Helpful Tips babies, toddler and children for Fall Time Change 2018
Happy Mothers Day 2018!!! Please take a bow of recognition for how many wonderful things you do for your family and our community on a daily basis. Please take a moment to relish in the fact that you and all mothers are astounding and totally amazing human beings! Read more to experience a clever and and insightful “scoop” on all the millions of things mothers do to earn the very special title of “Mother”.
Is it Safe for a Baby to Sleep on a Non-Organic Memory Foam Mattress
Memory foam is a fantastic sleeping surface for adults because it shapes after your body and keeps your spine aligned. But does this means it’s equally beneficial for babies?
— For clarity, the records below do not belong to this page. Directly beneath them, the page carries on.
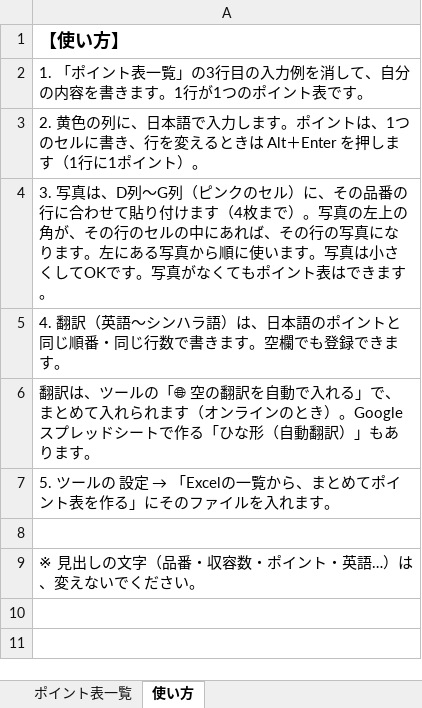
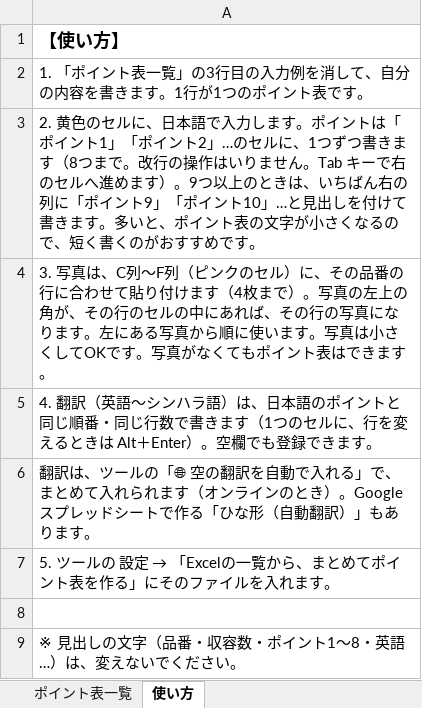
Before and after one commit to overbridge038-lnk/point-shogo, an Excel workbook: dev/sample/ポイント表一覧_ひな形.xlsx, sheet 使い方, drawn as a sheet; values as stored, in another font and other column widths than the file's, no borders; the diff names each change by its address in the sheet, - before the commit and + after, or states it on an @@ line.

```diff
--- a/dev/sample/ポイント表一覧_ひな形.xlsx (sheet 使い方)
+++ b/dev/sample/ポイント表一覧_ひな形.xlsx (sheet 使い方)
-A3: 2. 黄色の列に、日本語で入力します。ポイントは、1つのセルに書き、行を変えるときは Alt＋Enter を押します（1行に1ポイント）。
+A3: 2. 黄色のセルに、日本語で入力します。ポイントは「ポイント1」「ポイント2」…のセルに、1つずつ書きます（8つまで。改行の操作はいりません。Tab キーで右のセルへ進めます）。9つ以上のときは、いちばん右の列に「ポイント9」「ポイント10」…と見出しを付けて書きます。多いと、ポイント表の文字が小さくなるので、短く書くのがおすすめです。
-A4: …写真は、D列〜G列（ピン…
+A4: …写真は、C列〜F列（ピン…
-A5: …書きます。空欄で…
+A5: …書きます（1つのセルに、行を変えるときは Alt＋Enter）。空欄で…
-A9: ※ 見出しの文字（品番・収容数・ポイント・英語…）は、変えないでください。
+A9: ※ 見出しの文字（品番・収容数・ポイント1〜8・英語…）は、変えないでください。
```
Also changed, not shown: sheet ポイント表一覧, dev/sample/ポイント表一覧_ひな形（自動翻訳）.xlsx, 12 other files.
Many parents worry that because memory foam is an artificial product designed using certain chemical compounds, the baby may be affected. Are these concerns valid?
First, it’s important to understand that, even though it supports the same material, a memory foam mattress for babies doesn’t come with the same features as one for adults. Mattresses created for adults are softer on the surface, to allow the body to sink in a bit. However, this feature can be problematic for babies because there is a risk of suffocation. This is why mattresses designed for babies are firm and have high responsiveness.
The Special Design
The mattress that is designed especially for the crib comes with a different construction compared to one designed for an adult. The producer uses a different process and the bed is built for babies from the ground up. This also means no harmful chemicals are used, even if the mattress has that memory foam specific smell when you first remove the cover.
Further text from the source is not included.